Overseers of the Poor
Surveillance, Resistance, and the Limits of Privacy
This powerful book lets us in on the conversations of low-income mothers from Appalachian Ohio as they talk about the welfare bureaucracy and its remarkably advanced surveillance system. In their struggle to care for their families, these women are monitored and assessed through a vast network of supercomputers, caseworkers, fraud control agents, and even grocers and neighbors.
In-depth interviews show that these women focus less on the right to privacy than on a critique of surveillance that lays bare the personal and political conflicts with which they live. And, while they have little interest in conventional forms of politics, we see widespread patterns of everyday resistance as they subvert the surveillance regime when they feel it prevents them from being good parents. Ultimately, Overseers of the Poor demonstrates the need to reconceive not just our understanding of the surveillance-privacy debate but also the broader realms of language, participation, and the politics of rights.
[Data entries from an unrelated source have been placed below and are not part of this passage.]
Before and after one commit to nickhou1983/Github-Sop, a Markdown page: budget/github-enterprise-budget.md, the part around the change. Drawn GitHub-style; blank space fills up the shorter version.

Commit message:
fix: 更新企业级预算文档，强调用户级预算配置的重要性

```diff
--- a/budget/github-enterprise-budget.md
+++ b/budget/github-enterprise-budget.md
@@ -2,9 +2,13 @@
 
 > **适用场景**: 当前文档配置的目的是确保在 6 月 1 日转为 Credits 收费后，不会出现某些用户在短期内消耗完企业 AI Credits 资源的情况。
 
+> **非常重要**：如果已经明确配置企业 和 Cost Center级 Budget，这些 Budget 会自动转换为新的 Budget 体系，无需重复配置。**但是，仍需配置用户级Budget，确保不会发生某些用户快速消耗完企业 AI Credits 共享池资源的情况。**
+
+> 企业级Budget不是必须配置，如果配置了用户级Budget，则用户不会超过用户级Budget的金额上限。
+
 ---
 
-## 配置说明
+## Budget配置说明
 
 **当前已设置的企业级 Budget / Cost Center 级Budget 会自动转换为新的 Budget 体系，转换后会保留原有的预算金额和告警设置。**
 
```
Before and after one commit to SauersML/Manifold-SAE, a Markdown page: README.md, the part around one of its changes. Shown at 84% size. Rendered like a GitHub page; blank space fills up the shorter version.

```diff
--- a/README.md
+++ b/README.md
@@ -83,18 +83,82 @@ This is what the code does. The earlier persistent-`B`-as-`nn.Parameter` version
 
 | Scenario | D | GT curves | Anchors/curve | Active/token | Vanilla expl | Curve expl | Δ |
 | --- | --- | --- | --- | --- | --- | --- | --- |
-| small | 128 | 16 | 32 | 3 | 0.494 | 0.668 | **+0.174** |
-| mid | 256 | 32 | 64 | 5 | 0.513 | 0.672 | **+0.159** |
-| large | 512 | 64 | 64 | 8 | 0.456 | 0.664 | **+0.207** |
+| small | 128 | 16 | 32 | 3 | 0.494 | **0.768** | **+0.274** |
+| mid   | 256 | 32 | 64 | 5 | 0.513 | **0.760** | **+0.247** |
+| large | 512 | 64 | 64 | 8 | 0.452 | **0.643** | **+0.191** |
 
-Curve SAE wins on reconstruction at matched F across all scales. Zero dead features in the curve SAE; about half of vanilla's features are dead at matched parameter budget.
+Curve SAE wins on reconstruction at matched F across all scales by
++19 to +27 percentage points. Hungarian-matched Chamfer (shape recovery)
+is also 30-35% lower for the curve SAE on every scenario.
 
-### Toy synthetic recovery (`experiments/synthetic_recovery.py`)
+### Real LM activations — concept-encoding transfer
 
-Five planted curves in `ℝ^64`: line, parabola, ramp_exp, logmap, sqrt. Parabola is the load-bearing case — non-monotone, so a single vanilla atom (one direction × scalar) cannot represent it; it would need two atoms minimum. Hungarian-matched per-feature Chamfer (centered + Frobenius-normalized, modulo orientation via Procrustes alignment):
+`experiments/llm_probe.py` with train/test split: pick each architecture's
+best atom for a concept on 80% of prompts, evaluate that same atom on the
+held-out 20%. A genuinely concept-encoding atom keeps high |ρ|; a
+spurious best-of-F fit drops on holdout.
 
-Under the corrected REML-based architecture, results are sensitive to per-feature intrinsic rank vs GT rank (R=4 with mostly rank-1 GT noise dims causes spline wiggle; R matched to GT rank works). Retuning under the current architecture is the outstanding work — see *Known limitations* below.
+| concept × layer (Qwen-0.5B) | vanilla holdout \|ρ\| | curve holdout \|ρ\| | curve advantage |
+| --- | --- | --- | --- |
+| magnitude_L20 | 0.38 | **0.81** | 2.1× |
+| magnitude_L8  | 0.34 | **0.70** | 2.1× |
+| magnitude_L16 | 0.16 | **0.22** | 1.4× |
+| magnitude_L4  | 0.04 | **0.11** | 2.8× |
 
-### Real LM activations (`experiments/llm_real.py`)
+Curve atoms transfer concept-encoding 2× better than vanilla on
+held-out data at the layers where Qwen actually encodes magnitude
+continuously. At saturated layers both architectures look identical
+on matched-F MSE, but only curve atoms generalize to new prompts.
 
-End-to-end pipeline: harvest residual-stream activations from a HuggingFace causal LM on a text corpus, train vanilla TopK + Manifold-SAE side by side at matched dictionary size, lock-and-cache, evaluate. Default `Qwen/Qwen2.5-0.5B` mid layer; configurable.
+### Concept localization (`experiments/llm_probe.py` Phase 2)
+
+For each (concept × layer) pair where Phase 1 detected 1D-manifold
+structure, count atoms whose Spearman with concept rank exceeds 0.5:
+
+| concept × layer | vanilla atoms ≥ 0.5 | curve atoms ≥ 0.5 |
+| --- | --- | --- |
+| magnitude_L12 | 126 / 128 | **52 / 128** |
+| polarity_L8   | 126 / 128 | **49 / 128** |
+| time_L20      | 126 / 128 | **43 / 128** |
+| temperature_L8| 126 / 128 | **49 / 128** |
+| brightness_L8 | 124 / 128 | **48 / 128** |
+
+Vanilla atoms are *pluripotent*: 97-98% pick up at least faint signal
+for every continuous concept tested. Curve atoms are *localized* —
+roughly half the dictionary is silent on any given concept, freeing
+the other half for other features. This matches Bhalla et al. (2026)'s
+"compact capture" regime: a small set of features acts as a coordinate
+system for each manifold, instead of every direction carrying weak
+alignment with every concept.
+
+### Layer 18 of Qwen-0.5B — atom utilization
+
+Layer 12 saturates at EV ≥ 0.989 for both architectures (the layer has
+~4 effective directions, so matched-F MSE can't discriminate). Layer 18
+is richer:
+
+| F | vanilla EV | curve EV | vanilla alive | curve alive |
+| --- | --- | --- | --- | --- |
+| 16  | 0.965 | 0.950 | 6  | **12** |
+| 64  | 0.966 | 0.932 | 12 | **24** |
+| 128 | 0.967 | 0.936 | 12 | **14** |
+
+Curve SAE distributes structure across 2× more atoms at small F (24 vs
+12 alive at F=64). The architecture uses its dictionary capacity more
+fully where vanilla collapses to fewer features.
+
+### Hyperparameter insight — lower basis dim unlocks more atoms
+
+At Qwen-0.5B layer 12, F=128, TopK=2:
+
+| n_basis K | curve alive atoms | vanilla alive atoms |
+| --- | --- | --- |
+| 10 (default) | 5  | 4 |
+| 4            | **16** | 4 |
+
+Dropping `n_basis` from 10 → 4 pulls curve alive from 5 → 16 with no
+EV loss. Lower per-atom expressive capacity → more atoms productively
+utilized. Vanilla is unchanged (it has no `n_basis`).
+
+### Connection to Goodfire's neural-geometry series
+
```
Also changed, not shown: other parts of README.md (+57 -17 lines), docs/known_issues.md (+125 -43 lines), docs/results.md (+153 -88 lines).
We all know that our lives are being watched more than ever before. As we struggle to understand and confront this new order, Gilliom argues, we need to spend less time talking about privacy rights, legislatures, and courts of law and more time talking about power, domination, and the ongoing struggles of everyday people.
ONE : Welfare Surveillance
TWO : Stories of Struggle
THREE : Rights Talk and Rights Reticence
FOUR : The Need to Resist
FIVE : Privacy and the Powers of Surveillance